Visiting your health-care professional for a heart health check is more important than you think and you can take immediate action to improve your heart health. Visit your health-care professional to check the health of your heart, including your blood pressure, and no matter what your risk level is adopt a healthy lifestyle including a good diet, no tobacco exposure and more than 30 minutes a day of physical activity. Above all, “Know Your Risk!” so you can have a heart for life.

Statistic about Africa, mainly Western african countries such as Senegal

- In 2001, the World Health Report reported that CVD alone accounted for 9.2% of the total deaths in Africa in 2000 compared with 8.15% in 1990

- It should also be noted that the average age of death from CVD is at least 10 years younger in low-income settings than in developed countries, thus hitting adults in their most productive years. For example, in South Africa, 41% of deaths due to CVD occur in adults between 35 and 64 years old, compared to 12% in the United States

- The WHO has reported that the number of disability adjusted life years lost to CVD in sub-Saharan Africa rose from 5.3 million for men and 6.3 million for women in 1990 to 6.5 million and 6.9 million in 2000, and could rise to 8.1 million and 7.9 million in 2010.

- This situation is notably due to the increase in CVD risk factors in the population, likely linked to rapid changes in lifestyles:

Tobacco represents an important risk factor for CVD in Africa due to the prevalence of smoking on the continent, particularly among males: 50% of males in Namibia smoke. 40% to 49% of the male population in Tanzania and South Africa, and 30% to 39% in Zambia and Zimbabwe, smoke.

- Among CVD risk factors, the primary cause of CVD is hypertension, which displays a clear upward trend. According to the WHO, more than 20 million people have hypertension in Africa, with a prevalence ranging from 25% to 35% in adults aged 25-64 years[1]. For comparison purposes, 24.5 million people (adults and children) in Africa live with HIV/AIDS according to the 2006 UNAIDS report.
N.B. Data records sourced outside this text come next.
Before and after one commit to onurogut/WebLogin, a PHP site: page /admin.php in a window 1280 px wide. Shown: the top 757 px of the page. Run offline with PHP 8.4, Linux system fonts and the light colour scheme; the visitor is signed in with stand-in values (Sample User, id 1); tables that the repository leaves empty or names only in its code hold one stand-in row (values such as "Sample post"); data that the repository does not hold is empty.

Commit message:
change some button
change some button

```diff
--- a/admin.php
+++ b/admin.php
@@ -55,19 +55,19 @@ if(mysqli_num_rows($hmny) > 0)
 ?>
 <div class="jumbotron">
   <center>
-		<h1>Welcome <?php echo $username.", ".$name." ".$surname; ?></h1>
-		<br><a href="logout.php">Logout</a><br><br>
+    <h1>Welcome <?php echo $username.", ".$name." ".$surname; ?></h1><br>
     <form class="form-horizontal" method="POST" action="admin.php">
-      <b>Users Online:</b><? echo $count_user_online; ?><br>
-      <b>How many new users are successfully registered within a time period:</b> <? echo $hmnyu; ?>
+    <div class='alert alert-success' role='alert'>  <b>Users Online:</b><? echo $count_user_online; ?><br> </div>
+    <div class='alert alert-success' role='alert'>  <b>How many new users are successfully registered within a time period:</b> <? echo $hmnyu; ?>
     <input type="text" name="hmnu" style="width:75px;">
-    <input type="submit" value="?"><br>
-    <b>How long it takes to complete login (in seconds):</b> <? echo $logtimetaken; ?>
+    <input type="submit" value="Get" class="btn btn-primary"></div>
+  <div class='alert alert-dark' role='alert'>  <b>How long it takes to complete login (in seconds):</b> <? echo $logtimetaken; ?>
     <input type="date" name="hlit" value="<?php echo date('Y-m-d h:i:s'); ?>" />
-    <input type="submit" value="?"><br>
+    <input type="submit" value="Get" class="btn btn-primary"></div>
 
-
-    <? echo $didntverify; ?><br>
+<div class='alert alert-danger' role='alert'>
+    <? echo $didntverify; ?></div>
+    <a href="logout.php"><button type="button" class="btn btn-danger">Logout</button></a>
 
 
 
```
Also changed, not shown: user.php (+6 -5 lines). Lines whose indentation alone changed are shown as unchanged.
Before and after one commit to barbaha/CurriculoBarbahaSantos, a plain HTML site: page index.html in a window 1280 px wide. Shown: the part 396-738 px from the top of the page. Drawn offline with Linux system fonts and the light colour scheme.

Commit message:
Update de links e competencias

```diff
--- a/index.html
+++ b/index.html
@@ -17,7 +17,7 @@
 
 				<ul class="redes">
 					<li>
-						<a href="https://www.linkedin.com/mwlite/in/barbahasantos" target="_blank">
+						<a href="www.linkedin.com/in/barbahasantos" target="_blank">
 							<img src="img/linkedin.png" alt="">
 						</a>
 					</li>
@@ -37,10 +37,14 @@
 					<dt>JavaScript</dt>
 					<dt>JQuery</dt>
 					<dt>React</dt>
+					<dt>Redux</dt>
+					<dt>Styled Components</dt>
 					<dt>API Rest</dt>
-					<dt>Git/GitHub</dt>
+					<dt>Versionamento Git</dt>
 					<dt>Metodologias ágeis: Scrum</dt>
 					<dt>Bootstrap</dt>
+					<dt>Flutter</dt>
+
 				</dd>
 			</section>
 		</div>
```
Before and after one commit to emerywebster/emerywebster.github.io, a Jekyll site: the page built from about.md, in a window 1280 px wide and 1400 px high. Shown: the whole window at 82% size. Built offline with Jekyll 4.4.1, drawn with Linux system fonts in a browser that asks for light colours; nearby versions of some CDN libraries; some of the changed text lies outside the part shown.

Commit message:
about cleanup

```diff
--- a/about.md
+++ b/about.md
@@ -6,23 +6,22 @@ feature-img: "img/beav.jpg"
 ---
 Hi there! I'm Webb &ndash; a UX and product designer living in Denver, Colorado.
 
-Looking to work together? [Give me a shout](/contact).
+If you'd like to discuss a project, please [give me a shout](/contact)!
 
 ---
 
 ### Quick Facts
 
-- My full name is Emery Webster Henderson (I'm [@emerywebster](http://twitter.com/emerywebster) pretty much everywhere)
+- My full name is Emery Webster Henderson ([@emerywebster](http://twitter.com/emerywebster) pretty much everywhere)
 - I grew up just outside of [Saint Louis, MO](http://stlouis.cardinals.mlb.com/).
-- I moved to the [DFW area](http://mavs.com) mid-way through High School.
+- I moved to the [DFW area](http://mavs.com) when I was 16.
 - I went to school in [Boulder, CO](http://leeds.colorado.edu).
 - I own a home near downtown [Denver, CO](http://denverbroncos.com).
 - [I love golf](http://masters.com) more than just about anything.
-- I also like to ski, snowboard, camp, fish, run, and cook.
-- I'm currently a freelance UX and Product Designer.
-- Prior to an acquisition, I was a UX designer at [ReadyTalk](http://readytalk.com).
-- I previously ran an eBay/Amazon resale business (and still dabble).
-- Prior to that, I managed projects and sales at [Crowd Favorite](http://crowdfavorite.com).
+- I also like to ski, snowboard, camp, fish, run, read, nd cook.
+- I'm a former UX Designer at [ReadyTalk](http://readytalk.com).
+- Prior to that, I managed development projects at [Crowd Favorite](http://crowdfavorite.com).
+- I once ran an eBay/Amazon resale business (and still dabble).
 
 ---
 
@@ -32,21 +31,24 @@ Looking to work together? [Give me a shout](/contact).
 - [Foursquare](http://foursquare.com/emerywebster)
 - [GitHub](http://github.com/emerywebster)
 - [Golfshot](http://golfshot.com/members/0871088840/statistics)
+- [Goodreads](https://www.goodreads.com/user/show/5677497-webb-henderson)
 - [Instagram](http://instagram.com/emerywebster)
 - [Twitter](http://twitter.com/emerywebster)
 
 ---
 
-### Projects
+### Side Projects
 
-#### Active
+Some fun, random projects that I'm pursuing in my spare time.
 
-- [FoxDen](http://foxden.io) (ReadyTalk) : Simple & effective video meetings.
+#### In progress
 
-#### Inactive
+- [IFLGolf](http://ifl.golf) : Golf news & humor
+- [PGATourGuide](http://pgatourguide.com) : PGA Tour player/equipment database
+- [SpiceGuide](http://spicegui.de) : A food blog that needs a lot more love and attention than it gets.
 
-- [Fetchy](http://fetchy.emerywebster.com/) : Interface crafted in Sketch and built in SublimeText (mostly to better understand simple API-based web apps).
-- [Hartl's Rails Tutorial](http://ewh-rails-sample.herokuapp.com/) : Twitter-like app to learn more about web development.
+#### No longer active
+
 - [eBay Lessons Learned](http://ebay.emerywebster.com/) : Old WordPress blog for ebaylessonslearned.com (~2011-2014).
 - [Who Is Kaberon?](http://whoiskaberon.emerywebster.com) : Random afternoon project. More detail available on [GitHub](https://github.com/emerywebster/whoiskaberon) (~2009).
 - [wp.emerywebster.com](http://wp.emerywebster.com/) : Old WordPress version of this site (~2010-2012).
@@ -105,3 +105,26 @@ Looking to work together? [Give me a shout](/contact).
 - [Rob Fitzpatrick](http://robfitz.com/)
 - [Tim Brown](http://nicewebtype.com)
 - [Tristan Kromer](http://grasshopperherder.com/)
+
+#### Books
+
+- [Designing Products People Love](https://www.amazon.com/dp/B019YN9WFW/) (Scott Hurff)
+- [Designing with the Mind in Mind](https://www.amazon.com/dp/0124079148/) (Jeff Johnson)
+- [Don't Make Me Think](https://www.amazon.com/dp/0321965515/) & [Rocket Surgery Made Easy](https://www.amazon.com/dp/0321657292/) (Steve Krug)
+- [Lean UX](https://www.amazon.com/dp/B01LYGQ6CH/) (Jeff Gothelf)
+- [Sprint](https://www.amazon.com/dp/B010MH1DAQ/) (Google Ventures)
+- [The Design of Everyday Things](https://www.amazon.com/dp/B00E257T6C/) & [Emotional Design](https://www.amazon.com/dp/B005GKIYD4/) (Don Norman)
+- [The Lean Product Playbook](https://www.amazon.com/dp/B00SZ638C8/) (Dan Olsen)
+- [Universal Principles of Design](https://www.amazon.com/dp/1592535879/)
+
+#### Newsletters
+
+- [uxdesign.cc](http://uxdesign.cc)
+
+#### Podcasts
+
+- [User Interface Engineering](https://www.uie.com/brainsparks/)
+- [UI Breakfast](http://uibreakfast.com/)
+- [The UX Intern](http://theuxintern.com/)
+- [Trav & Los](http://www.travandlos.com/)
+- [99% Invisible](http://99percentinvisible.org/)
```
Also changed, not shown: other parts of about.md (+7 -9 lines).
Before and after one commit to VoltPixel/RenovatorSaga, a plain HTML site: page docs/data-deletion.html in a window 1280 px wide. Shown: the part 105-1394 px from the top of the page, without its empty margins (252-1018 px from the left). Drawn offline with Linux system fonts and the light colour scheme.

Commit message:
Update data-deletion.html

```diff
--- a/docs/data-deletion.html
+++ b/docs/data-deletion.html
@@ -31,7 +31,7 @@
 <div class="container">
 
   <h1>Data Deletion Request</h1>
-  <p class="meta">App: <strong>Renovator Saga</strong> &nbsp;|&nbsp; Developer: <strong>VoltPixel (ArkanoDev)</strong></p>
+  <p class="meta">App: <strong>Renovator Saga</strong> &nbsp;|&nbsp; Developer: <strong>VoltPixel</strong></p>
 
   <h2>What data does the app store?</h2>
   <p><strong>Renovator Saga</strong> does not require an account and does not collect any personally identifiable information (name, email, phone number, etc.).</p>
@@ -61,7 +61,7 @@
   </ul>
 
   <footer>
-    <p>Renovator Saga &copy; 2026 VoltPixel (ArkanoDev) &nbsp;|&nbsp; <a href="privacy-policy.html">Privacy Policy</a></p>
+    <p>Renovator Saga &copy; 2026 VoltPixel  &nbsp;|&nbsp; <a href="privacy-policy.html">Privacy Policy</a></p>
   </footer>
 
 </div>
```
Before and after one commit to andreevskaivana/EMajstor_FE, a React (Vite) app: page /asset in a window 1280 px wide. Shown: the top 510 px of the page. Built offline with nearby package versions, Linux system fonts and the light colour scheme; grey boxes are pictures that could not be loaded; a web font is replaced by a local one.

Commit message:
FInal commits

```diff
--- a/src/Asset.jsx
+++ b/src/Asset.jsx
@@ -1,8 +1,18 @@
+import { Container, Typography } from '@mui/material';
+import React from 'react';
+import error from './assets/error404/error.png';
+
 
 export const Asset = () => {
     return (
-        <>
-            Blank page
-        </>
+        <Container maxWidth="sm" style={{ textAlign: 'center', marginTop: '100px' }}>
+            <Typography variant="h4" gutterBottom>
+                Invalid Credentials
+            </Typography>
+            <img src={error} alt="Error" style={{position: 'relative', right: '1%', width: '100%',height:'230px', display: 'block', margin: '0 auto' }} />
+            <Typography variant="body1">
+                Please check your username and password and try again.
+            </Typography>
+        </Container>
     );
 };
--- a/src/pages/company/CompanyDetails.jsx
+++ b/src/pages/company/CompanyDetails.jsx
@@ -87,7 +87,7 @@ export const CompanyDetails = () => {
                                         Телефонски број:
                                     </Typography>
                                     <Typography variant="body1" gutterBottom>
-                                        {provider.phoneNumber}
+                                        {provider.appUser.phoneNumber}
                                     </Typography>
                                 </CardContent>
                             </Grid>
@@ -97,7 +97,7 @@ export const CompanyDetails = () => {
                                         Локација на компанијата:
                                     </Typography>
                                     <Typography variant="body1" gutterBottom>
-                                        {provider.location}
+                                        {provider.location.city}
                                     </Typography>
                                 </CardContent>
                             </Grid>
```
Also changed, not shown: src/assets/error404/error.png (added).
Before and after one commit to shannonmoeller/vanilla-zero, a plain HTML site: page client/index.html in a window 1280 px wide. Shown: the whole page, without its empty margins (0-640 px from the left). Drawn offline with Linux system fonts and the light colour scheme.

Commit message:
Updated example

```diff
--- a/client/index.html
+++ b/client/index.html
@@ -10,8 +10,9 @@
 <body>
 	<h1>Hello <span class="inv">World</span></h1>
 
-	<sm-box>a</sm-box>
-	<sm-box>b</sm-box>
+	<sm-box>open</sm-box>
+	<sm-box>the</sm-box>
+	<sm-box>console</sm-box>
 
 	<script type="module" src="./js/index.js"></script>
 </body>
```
Although these figures come from different sources, they give an idea of the increasing hypertension epidemics.

- a recent study in Ghana has shown that the prevalence of hypertension in urban Accra reached 27.3%

- The Colombia Earth Institute and the Millennium Villages Project analyzed hypertension prevalence in three rural villages in Rwanda, Malawi and Tanzania, and found out that 22.8%, 15.9% and 26.8% respectively of the inhabitants were affected

- A study performed in 2004 in 12 villages in Ashanti, Ghana, showed the hypertension prevalence to be of 28.7% overall

- In Senegal, 13% of women and 9% of men die of CVD (WHO 2002). 21.9% of females between 15 and 49 suffer from overweight or obesity (WHO 2003).

- In Ghana, 13.5% of men and 17.7% of women die from CVD (WHO 2002)

- In Guinea 12.3% of women and 9.7% of men die of CVD (WHO 2002) and 14.3% of women between 15 and 49 suffer from overweight or obesity (WHO 2005)

With the collaboration of Cristina BROCH